▶ [ASSIGNMENT]: Apart from the images, output the data below exactly.
Top of SOURCE RECORDS
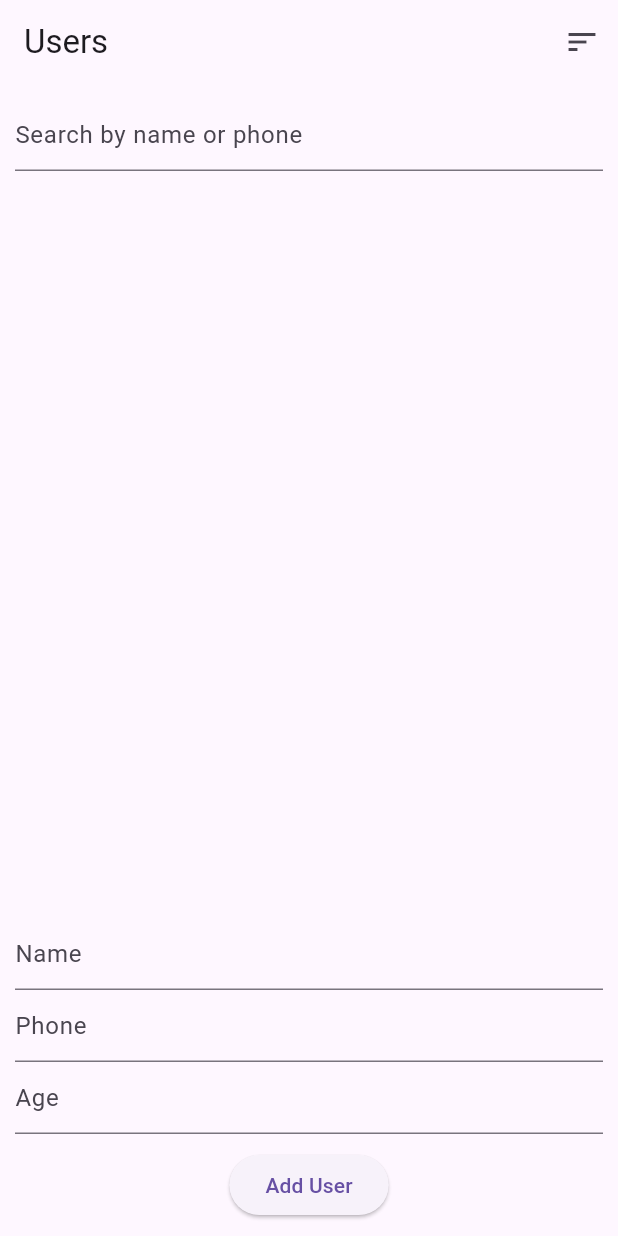
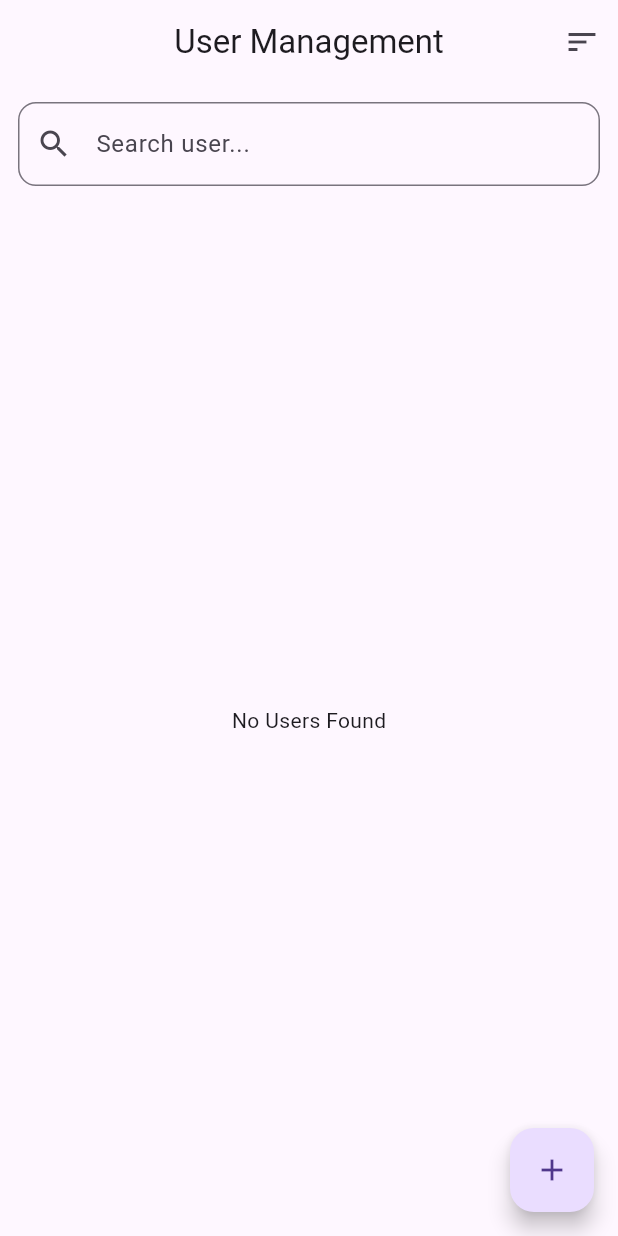
Before and after one commit to Afees01/total_x, a Flutter app: the screen it shows after launch, on a phone screen of 412 x 824 dp. Run offline on Flutter 3.47's test engine with Material 3 defaults, Android fonts, the phone set to English and light mode, and no system bars; our stand-ins replace flutter_bloc.

Commit message:
Refactor HomePage layout and improve user experience with enhanced search and user list display

```diff
--- a/lib/user/presentation/pages/home_page.dart
+++ b/lib/user/presentation/pages/home_page.dart
@@ -9,16 +9,14 @@ import '../bloc/user_state.dart';
 class HomePage extends StatelessWidget {
   HomePage({super.key});
 
-  final nameController = TextEditingController();
-  final phoneController = TextEditingController();
-  final ageController = TextEditingController();
   final searchController = TextEditingController();
 
   @override
   Widget build(BuildContext context) {
     return Scaffold(
       appBar: AppBar(
-        title: const Text("Users"),
+        title: const Text("User Management"),
+        centerTitle: true,
         actions: [
           IconButton(
             icon: const Icon(Icons.sort),
@@ -28,15 +26,23 @@ class HomePage extends StatelessWidget {
           )
         ],
       ),
+      floatingActionButton: FloatingActionButton(
+        onPressed: () => _showAddUserDialog(context),
+        child: const Icon(Icons.add),
+      ),
       body: Column(
         children: [
-          // 🔍 SEARCH
+          // 🔍 SEARCH BAR
           Padding(
-            padding: const EdgeInsets.all(10),
+            padding: const EdgeInsets.all(12),
             child: TextField(
               controller: searchController,
-              decoration: const InputDecoration(
-                hintText: "Search by name or phone",
+              decoration: InputDecoration(
+                hintText: "Search user...",
+                prefixIcon: const Icon(Icons.search),
+                border: OutlineInputBorder(
+                  borderRadius: BorderRadius.circular(12),
+                ),
               ),
               onChanged: (value) {
                 context.read<UserBloc>().add(SearchUserEvent(value));
@@ -44,42 +50,85 @@ class HomePage extends StatelessWidget {
             ),
           ),
 
-          // 📋 LIST
+          // 📋 USER LIST
           Expanded(
             child: BlocBuilder<UserBloc, UserState>(
               builder: (context, state) {
+                if (state.filtered.isEmpty) {
+                  return const Center(
+                    child: Text("No Users Found"),
+                  );
+                }
+
                 return ListView.builder(
+                  padding: const EdgeInsets.all(10),
                   itemCount: state.filtered.length,
                   itemBuilder: (context, index) {
                     final user = state.filtered[index];
 
-                    return ListTile(
+                    return Card(
+                      margin: const EdgeInsets.only(bottom: 10),
+                      shape: RoundedRectangleBorder(
+                        borderRadius: BorderRadius.circular(12),
+                      ),
+                      child: ListTile(
+                        leading: CircleAvatar(
+                          child: Text(user.name[0].toUpperCase()),
+                        ),
                         title: Text(user.name),
                         subtitle: Text(user.phone),
-                      trailing: Text("Age: ${user.age}"),
+                        trailing: Text("Age ${user.age}"),
+                      ),
                     );
                   },
                 );
               },
             ),
           ),
+        ],
+      ),
+    );
+  }
 
-          // ➕ ADD USER
-          Padding(
-            padding: const EdgeInsets.all(10),
+  ////////////////////////////////////////////////////////
+  // ADD USER DIALOG
+  ////////////////////////////////////////////////////////
+  void _showAddUserDialog(BuildContext context) {
+    final nameController = TextEditingController();
+    final phoneController = TextEditingController();
+    final ageController = TextEditingController();
+
+    showDialog(
+      context: context,
+      builder: (_) {
+        return AlertDialog(
+          title: const Text("Add User"),
+          content: SingleChildScrollView(
             child: Column(
               children: [
                 TextField(
                   controller: nameController,
-                    decoration: const InputDecoration(hintText: "Name")),
+                  decoration: const InputDecoration(hintText: "Name"),
+                ),
                 TextField(
                   controller: phoneController,
-                    decoration: const InputDecoration(hintText: "Phone")),
+                  decoration: const InputDecoration(hintText: "Phone"),
+                ),
                 TextField(
                   controller: ageController,
-                    decoration: const InputDecoration(hintText: "Age")),
-                const SizedBox(height: 10),
+                  decoration: const InputDecoration(hintText: "Age"),
+                  keyboardType: TextInputType.number,
+                ),
+              ],
+            ),
+          ),
+          actions: [
+            TextButton(
+              child: const Text("Cancel"),
+              onPressed: () => Navigator.pop(context),
+            ),
             ElevatedButton(
+              child: const Text("Add"),
               onPressed: () {
                 final user = User(
                   name: nameController.text,
@@ -89,17 +138,12 @@ class HomePage extends StatelessWidget {
 
                 context.read<UserBloc>().add(AddUserEvent(user));
 
-                    nameController.clear();
-                    phoneController.clear();
-                    ageController.clear();
+                Navigator.pop(context);
               },
-                  child: const Text("Add User"),
-                )
+            ),
           ],
-            ),
-          )
-        ],
-      ),
+        );
+      },
     );
   }
 }
```
Lines whose indentation alone changed are shown as unchanged.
Bottom of SOURCE RECORDS
▶ [REPLY TO THE EXERCISE]:
Before and after one commit to Afees01/total_x, a Flutter app: the screen it shows after launch, on a phone screen of 412 x 824 dp. Run offline on Flutter 3.47's test engine with Material 3 defaults, Android fonts, the phone set to English and light mode, and no system bars; our stand-ins replace flutter_bloc.

Commit message:
Refactor HomePage layout and improve user experience with enhanced search and user list display

```diff
--- a/lib/user/presentation/pages/home_page.dart
+++ b/lib/user/presentation/pages/home_page.dart
@@ -9,16 +9,14 @@ import '../bloc/user_state.dart';
 class HomePage extends StatelessWidget {
   HomePage({super.key});
 
-  final nameController = TextEditingController();
-  final phoneController = TextEditingController();
-  final ageController = TextEditingController();
   final searchController = TextEditingController();
 
   @override
   Widget build(BuildContext context) {
     return Scaffold(
       appBar: AppBar(
-        title: const Text("Users"),
+        title: const Text("User Management"),
+        centerTitle: true,
         actions: [
           IconButton(
             icon: const Icon(Icons.sort),
@@ -28,15 +26,23 @@ class HomePage extends StatelessWidget {
           )
         ],
       ),
+      floatingActionButton: FloatingActionButton(
+        onPressed: () => _showAddUserDialog(context),
+        child: const Icon(Icons.add),
+      ),
       body: Column(
         children: [
-          // 🔍 SEARCH
+          // 🔍 SEARCH BAR
           Padding(
-            padding: const EdgeInsets.all(10),
+            padding: const EdgeInsets.all(12),
             child: TextField(
               controller: searchController,
-              decoration: const InputDecoration(
-                hintText: "Search by name or phone",
+              decoration: InputDecoration(
+                hintText: "Search user...",
+                prefixIcon: const Icon(Icons.search),
+                border: OutlineInputBorder(
+                  borderRadius: BorderRadius.circular(12),
+                ),
               ),
               onChanged: (value) {
                 context.read<UserBloc>().add(SearchUserEvent(value));
@@ -44,42 +50,85 @@ class HomePage extends StatelessWidget {
             ),
           ),
 
-          // 📋 LIST
+          // 📋 USER LIST
           Expanded(
             child: BlocBuilder<UserBloc, UserState>(
               builder: (context, state) {
+                if (state.filtered.isEmpty) {
+                  return const Center(
+                    child: Text("No Users Found"),
+                  );
+                }
+
                 return ListView.builder(
+                  padding: const EdgeInsets.all(10),
                   itemCount: state.filtered.length,
                   itemBuilder: (context, index) {
                     final user = state.filtered[index];
 
-                    return ListTile(
+                    return Card(
+                      margin: const EdgeInsets.only(bottom: 10),
+                      shape: RoundedRectangleBorder(
+                        borderRadius: BorderRadius.circular(12),
+                      ),
+                      child: ListTile(
+                        leading: CircleAvatar(
+                          child: Text(user.name[0].toUpperCase()),
+                        ),
                         title: Text(user.name),
                         subtitle: Text(user.phone),
-                      trailing: Text("Age: ${user.age}"),
+                        trailing: Text("Age ${user.age}"),
+                      ),
                     );
                   },
                 );
               },
             ),
           ),
+        ],
+      ),
+    );
+  }
 
-          // ➕ ADD USER
-          Padding(
-            padding: const EdgeInsets.all(10),
+  ////////////////////////////////////////////////////////
+  // ADD USER DIALOG
+  ////////////////////////////////////////////////////////
+  void _showAddUserDialog(BuildContext context) {
+    final nameController = TextEditingController();
+    final phoneController = TextEditingController();
+    final ageController = TextEditingController();
+
+    showDialog(
+      context: context,
+      builder: (_) {
+        return AlertDialog(
+          title: const Text("Add User"),
+          content: SingleChildScrollView(
             child: Column(
               children: [
                 TextField(
                   controller: nameController,
-                    decoration: const InputDecoration(hintText: "Name")),
+                  decoration: const InputDecoration(hintText: "Name"),
+                ),
                 TextField(
                   controller: phoneController,
-                    decoration: const InputDecoration(hintText: "Phone")),
+                  decoration: const InputDecoration(hintText: "Phone"),
+                ),
                 TextField(
                   controller: ageController,
-                    decoration: const InputDecoration(hintText: "Age")),
-                const SizedBox(height: 10),
+                  decoration: const InputDecoration(hintText: "Age"),
+                  keyboardType: TextInputType.number,
+                ),
+              ],
+            ),
+          ),
+          actions: [
+            TextButton(
+              child: const Text("Cancel"),
+              onPressed: () => Navigator.pop(context),
+            ),
             ElevatedButton(
+              child: const Text("Add"),
               onPressed: () {
                 final user = User(
                   name: nameController.text,
@@ -89,17 +138,12 @@ class HomePage extends StatelessWidget {
 
                 context.read<UserBloc>().add(AddUserEvent(user));
 
-                    nameController.clear();
-                    phoneController.clear();
-                    ageController.clear();
+                Navigator.pop(context);
               },
-                  child: const Text("Add User"),
-                )
+            ),
           ],
-            ),
-          )
-        ],
-      ),
+        );
+      },
     );
   }
 }
```
Lines whose indentation alone changed are shown as unchanged.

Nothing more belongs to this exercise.